Since the coining of the term, the landscape has changed significantly. In his book Otaku: Japan’s Database Animals, Hiroki Azuma posits that rather than enjoying narratives, otaku prefer to engage with “derivative simulacra” displaying their favorite traits. Rather than enjoying the whole character within the context of the story, an otaku may seek out a girl with glasses simply for that trait, and other traits that have come to be associated with it, in a concept similar to TV Tropes. This database culture goes hand-in-hand with the rise of moe anime with characters designed specifically to inspire a protective urge in the viewer. Giving a name to the character type introduced them into the database, and they became a staple of moe media. Thus, rather than their temper being a natural part of their character and circumstances, the only thing that matters is their “tsun”-ness progressing into “dere”. Their hostility gives way to stammering and blushing and declaring, “It’s not like it’s like you or anything!” in response to affection, rather than justifiable anger. Their anger has a performative, inauthentic quality that alienates me compared to the tsunderes of yesteryear.

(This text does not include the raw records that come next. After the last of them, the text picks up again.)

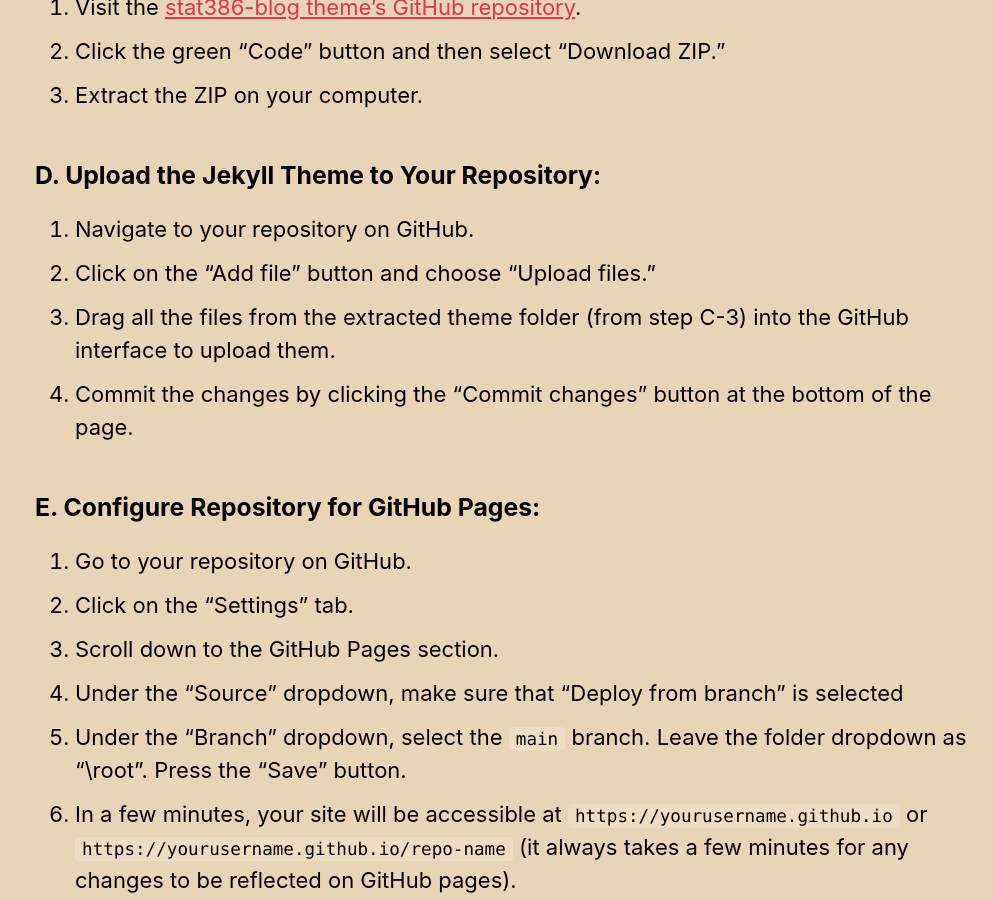
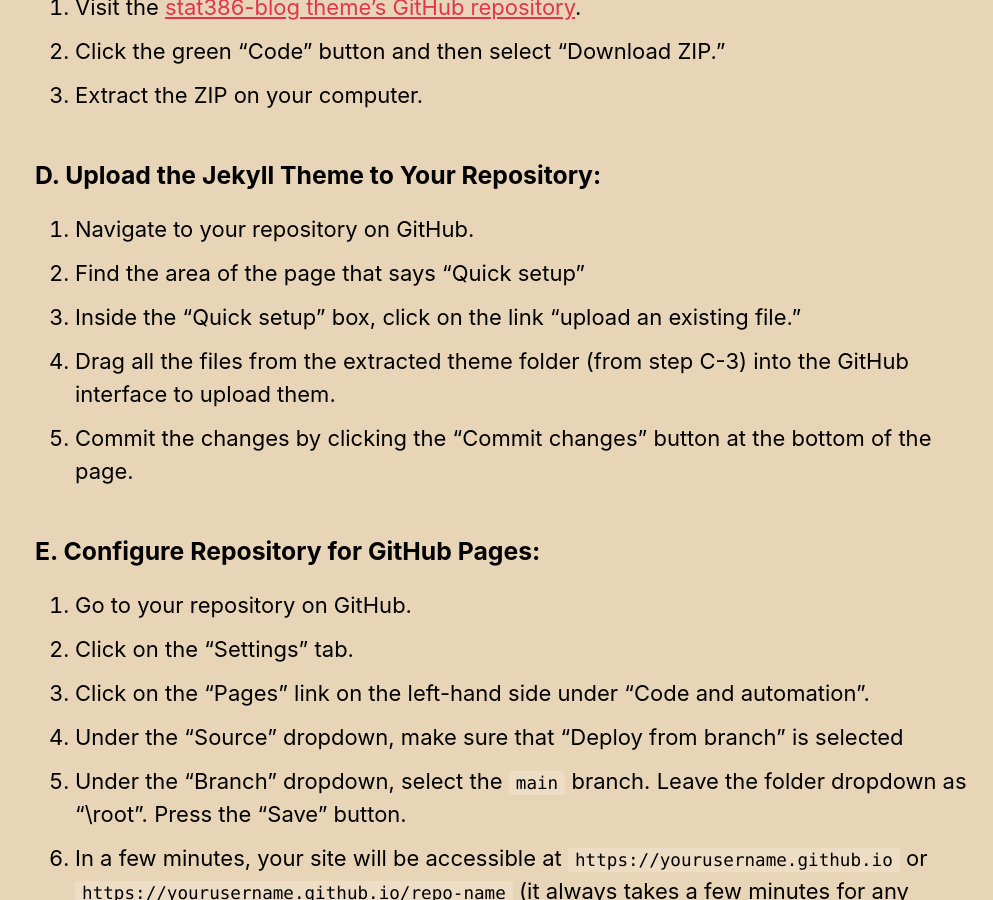
Before and after one commit to s386Fall2023/s386Fall2023.github.io, a Jekyll site: the page built from _resources/blogsetup.md, in a window 1280 px wide and 900 px high, scrolled down 1681 px. Shown: the whole window, without its empty margins (287-1280 px from the left). Built offline with Jekyll 4.4.1, drawn with Linux system fonts in a browser that asks for light colours; cached includes are drawn as plain includes.

Commit message:
Clarify blog instructions

```diff
--- a/_resources/blogsetup.md
+++ b/_resources/blogsetup.md
@@ -40,15 +40,16 @@ There are several "officially" [supported themes](https://pages.github.com/theme
 ### D. Upload the Jekyll Theme to Your Repository:
 
 1. Navigate to your repository on GitHub.
-2. Click on the “Add file” button and choose “Upload files.”
-3. Drag all the files from the extracted theme folder (from step C-3) into the GitHub interface to upload them.
-4. Commit the changes by clicking the "Commit changes" button at the bottom of the page.
+2. Find the area of the page that says "Quick setup"
+3. Inside the "Quick setup" box, click on the link "upload an existing file."
+4. Drag all the files from the extracted theme folder (from step C-3) into the GitHub interface to upload them.
+5. Commit the changes by clicking the "Commit changes" button at the bottom of the page.
 
 ### E. Configure Repository for GitHub Pages:
 
 1. Go to your repository on GitHub.
 2. Click on the "Settings" tab.
-3. Scroll down to the GitHub Pages section.
+3. Click on the "Pages" link on the left-hand side under "Code and automation".
 4. Under the "Source" dropdown, make sure that  "Deploy from branch" is selected
 5. Under the "Branch" dropdown, select the `main` branch.  Leave the folder dropdown as "\root". Press the "Save" button.
 6. In a few minutes, your site will be accessible at `https://yourusername.github.io` or `https://yourusername.github.io/repo-name` (it always takes a few minutes for any changes to be reflected on GitHub pages).
```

I suppose I don’t really have much right to complain. After all, these angry girls were a staple of shonen romance aimed at young men; they were never really for me. They weren’t mine to claim. They’ve merely shifted to match the evolving taste of their target audience. Nevertheless, I can’t help but feel a little possessive and a little robbed. After all, these mallet-wielding young women once gave voice to my frustrations in a way that western media never did; is it a wonder I want to defend and preserve them for future generations of girls who need their negative feelings reflected and validated on-screen without being punished?